In the 1954 finals, Milan High (enrollment 162) stunned the basketball world and perennial Indiana state champ Muncie Central (enrollment 1,662) by winning 32-30 on a shot by Bobby Plump with just a few seconds to go.
Milan also made some history in the semifinal game when they beat the team from Crispus Attucks High School of Indianapolis 65-52. That team featured future NBA legend Oscar Robertson, who was a sophomore. His team went on to win the next two state championships and is quite a story of its own as “The forgotten Hoosiers.”
I know all of this and a lot more because of a too-brief stop at the museum in Milan, a quaint, small town deep in the rolling hills of southern Indiana and where the streets and driveways are dotted with basketball hoops.
The museum is downtown in a former bank building that’s decorated with a bright orange awning in the shape and look of a huge basketball, sliced in half.
Inside I met one of the museum’s founders, Roselyn McKittrick, who is a town historian and avid basketball fan. (“Oscar was probably my favorite player in the whole world! He was awesome!”)
She enthusiastically tells visitors the story of the “Milan Miracle of 1954” while standing in the converted bank lobby packed with impressive displays of basketball memorabilia (including the actual scorebook from the game).
McKittrick will tell you about how four of the players on the team grew up together in the nearby town of Pierceville and spent countless hours playing basketball together, shooting at a hoop attached to a barn and developing skills and a team chemistry that was literally hard to beat.
She’ll tell you about the team’s innovative “cat-and-mouse” strategy (which could include just holding the ball for minutes at a time back before the shot clock came into being). McKittrick will also tell you how the Milan team was hardly intimidated by their big-city opponents, having made it to the semis in the state tournament the year before.
And she also dispenses small-town friendliness. When a group of visitors from Muncie arrived the day I was there and were asked by McKittrick where they were from, she hugged them and exclaimed: “We love Muncie people!”
Plenty of souvenirs were for sale at the museum, too, including copies of newspaper stories, photos and headlines about the big game in Indianapolis and the ensuing celebration in Milan when, as one headline put it, “40,000 Escort Cage Kings Home in Glory.”

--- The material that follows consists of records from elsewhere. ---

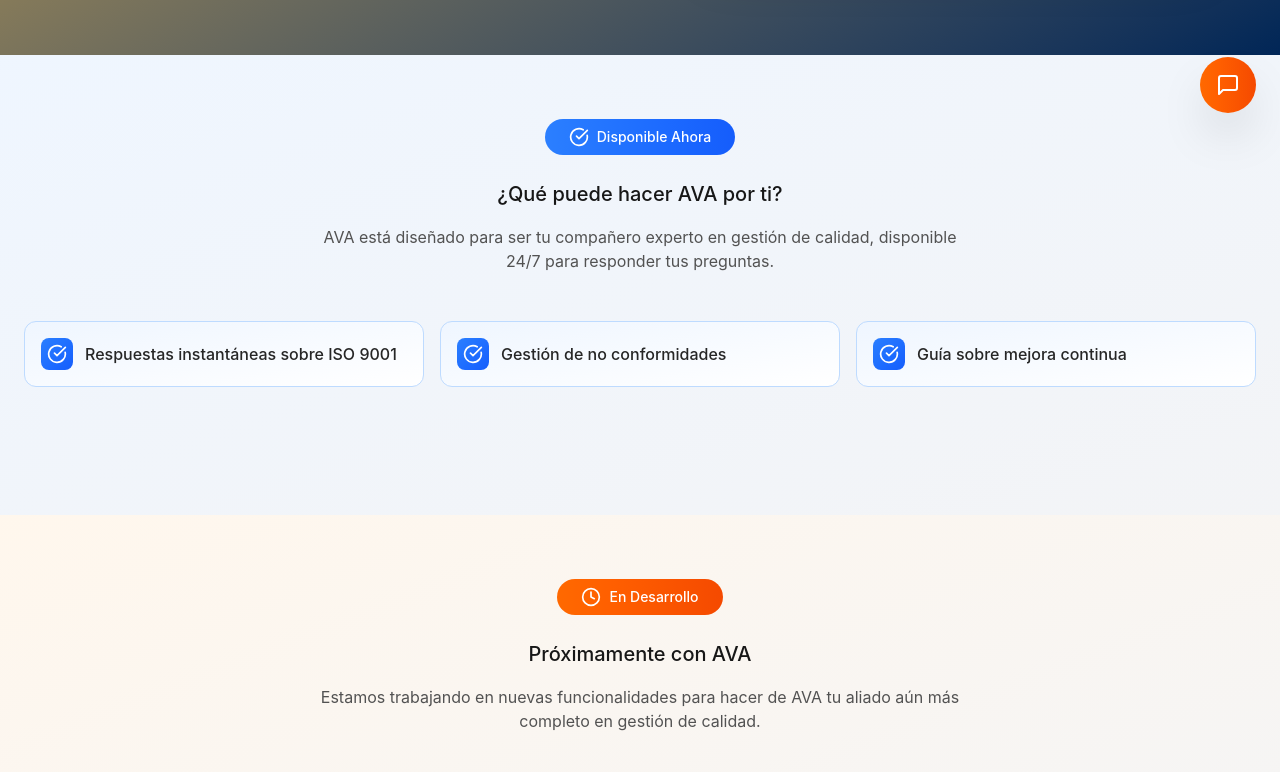
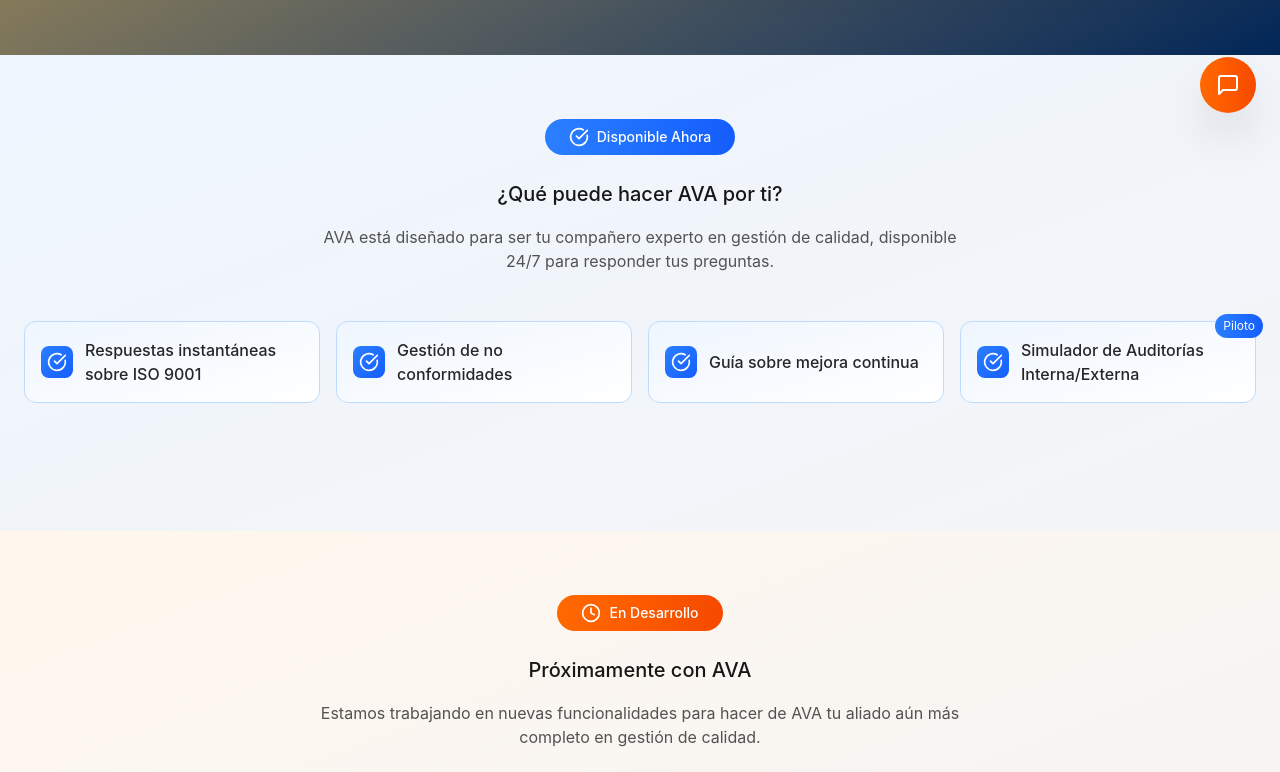
Before and after one commit to Lindo0ta/Ava, a React (Vite) app: page / in a window 1280 px wide. Shown: the part 663-1435 px from the top of the page. Built offline with nearby package versions, Linux system fonts and the light colour scheme.

Commit message:
Optimización de carga de video y atributos de reproducción

```diff
--- a/index.html
+++ b/index.html
@@ -1,10 +1,16 @@
-
 <!DOCTYPE html>
 <html lang="en">
   <head>
     <meta charset="UTF-8" />
     <meta name="viewport" content="width=device-width, initial-scale=1.0" />
-      <title>AI Chat Agent Website</title>
+    <title>AVA - Asistente Virtual de Apoyo</title>
+
+    <!-- SOLO tu favicon -->
+    <link rel="icon" type="image/png" href="/favicon.png">
+
+    <!-- Para compatibilidad -->
+    <link rel="shortcut icon" type="image/png" href="/favicon.png">
+    <link rel="apple-touch-icon" type="image/png" href="/favicon.png">
   </head>
 
   <body>
--- a/src/app/components/main-content.tsx
+++ b/src/app/components/main-content.tsx
@@ -44,12 +44,12 @@ export function MainContent({ onStartChat, onViewDemo }) {
   // Función para redirigir a Teams
   const openTeamsChat = () => {
     // Reemplaza con tu enlace real de Teams
-    window.open('https://teams.microsoft.com/l/chat/0/0?users=tu-usuario', '_blank');
+    window.open('https://teams.microsoft.com/l/chat/0/0?users=calidadyriesgosbgta@uniminuto.edu', '_blank');
   };
 
   // Función para redirigir a correo
   const openEmail = () => {
-    window.location.href = 'mailto:soporte@tuempresa.com?subject=Consulta sobre AVA';
+    window.location.href = 'mailto:calidadyriesgosbgta@uniminuto.edu?subject=Consulta sobre AVA';
   };
 
   // Función para centrar en la sección del video
@@ -168,7 +168,8 @@ Está diseñada para apoyarte en consultas técnicas, interpretación de requisi
   const features = [
     "Respuestas instantáneas sobre ISO 9001",
     "Gestión de no conformidades",
-    "Guía sobre mejora continua"
+    "Guía sobre mejora continua",
+    "Simulador de Auditorías Interna/Externa"
   ];
 
   const upcomingFeatures = [
@@ -386,7 +387,6 @@ Está diseñada para apoyarte en consultas técnicas, interpretación de requisi
           </>
         )}
       </AnimatePresence>
-
 {/* Features Section - DISPONIBLE AHORA - EN AZUL */}
 <div className="bg-gradient-to-br from-blue-50 to-gray-100 py-16">
   <div className="max-w-7xl mx-auto px-6">
@@ -408,7 +408,7 @@ Está diseñada para apoyarte en consultas técnicas, interpretación de requisi
       </p>
     </motion.div>
 
-          <div className="grid grid-cols-1 md:grid-cols-2 lg:grid-cols-3 gap-4 mb-16">
+    <div className="grid grid-cols-1 md:grid-cols-2 lg:grid-cols-4 gap-4 mb-16">
       {features.map((feature, index) => (
         <motion.div
           key={`current-${index}`}
@@ -429,8 +429,16 @@ Está diseñada para apoyarte en consultas técnicas, interpretación de requisi
           whileHover={{ scale: 1.05, y: -8 }}
           viewport={{ once: true, margin: "-100px" }}
           transition={{ duration: 0.4 }}
-                className="flex items-center gap-3 bg-gradient-to-br from-blue-50 to-white p-4 rounded-xl border border-blue-200 hover:border-blue-500 hover:shadow-lg transition-all cursor-pointer"
+          className={`flex items-center gap-3 bg-gradient-to-br from-blue-50 to-white p-4 rounded-xl border border-blue-200 hover:border-blue-500 hover:shadow-lg transition-all cursor-pointer relative
+            ${index === features.length - 1 ? 'relative' : ''}`}
         >
+          {/* Burbuja "Piloto" solo para el último elemento (Simulador de Auditorías) */}
+          {index === features.length - 1 && (
+            <div className="absolute -top-2 -right-2 bg-gradient-to-r from-blue-500 to-blue-600 text-white text-xs px-2 py-1 rounded-full z-10">
+              Piloto
+            </div>
+          )}
+
           <motion.div
             className="flex-shrink-0 w-8 h-8 bg-gradient-to-br from-blue-500 to-blue-600 rounded-lg flex items-center justify-center"
             whileHover={{ rotate: 360 }}
@@ -520,7 +528,6 @@ Está diseñada para apoyarte en consultas técnicas, interpretación de requisi
           </motion.div>
         </div>
       </div>
-
 {/* Video Section - Presentación de AVA */}
 <div ref={videoSectionRef} className="bg-gradient-to-br from-neutral-50 to-neutral-100 py-20">
   <div className="max-w-7xl mx-auto px-6">
@@ -561,6 +568,8 @@ Está diseñada para apoyarte en consultas técnicas, interpretación de requisi
             className="w-full h-full object-cover cursor-pointer"
             poster="https://images.unsplash.com/photo-1552664730-d307ca884978?w=800&h=450&fit=crop&q=80"
             onClick={handlePlayVideo}
+            preload="metadata"
+            playsInline
           >
             Tu navegador no soporta el elemento de video.
           </video>
@@ -597,7 +606,6 @@ Está diseñada para apoyarte en consultas técnicas, interpretación de requisi
               </motion.div>
             </div>
           )}
-
                 {/* Controles personalizados */}
                 <div className="absolute bottom-0 left-0 right-0 bg-gradient-to-t from-black/90 via-black/70 to-transparent p-5">
                   <div className="flex items-center justify-between">
```
Also changed, not shown: public/favicon.png (added). Lines whose indentation alone changed are shown as unchanged.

Speaking of headlines, I opened Tuesday’s Seattle Times Sports section and saw one that said “Indiana defeats Memphis to improve to 8-0” and The Associated Press story noted how the Pacers were the only undefeated team in the NBA, adding: “Indiana has made no secret of this season’s plan — dethroning two-time defending league champion Miami.”
If that happens, it will be the first NBA title for Indiana. And it will be while the state also is celebrating the 60th anniversary of the “Milan Miracle.”
What a party that will be. Better plan your trip to Milan now. And bring a basketball. They’ll be happy to shoot around with you, and probably beat you, too.
A few years ago, Bill Kossen also made a road trip to French Lick, Ind., to visit the hometown of Larry Bird with a fellow basketball fan. They were shooting hoops and pictures outside the school where Bird had played when a local stopped his truck and offered to drive them past the Larry Bird estate, down a nearby country road. No joke. In Indiana, if you have a basketball in your hand, you’re family.
Want to be a reader contributor to The Seattle Times’ Take 2 blog? Email your original, previously unpublished work or proposal to Sports Editor Don Shelton at email@example.com or firstname.lastname@example.org. Not all submissions can be published. The Times reserves the right to edit and publish any submissions online and/or in print.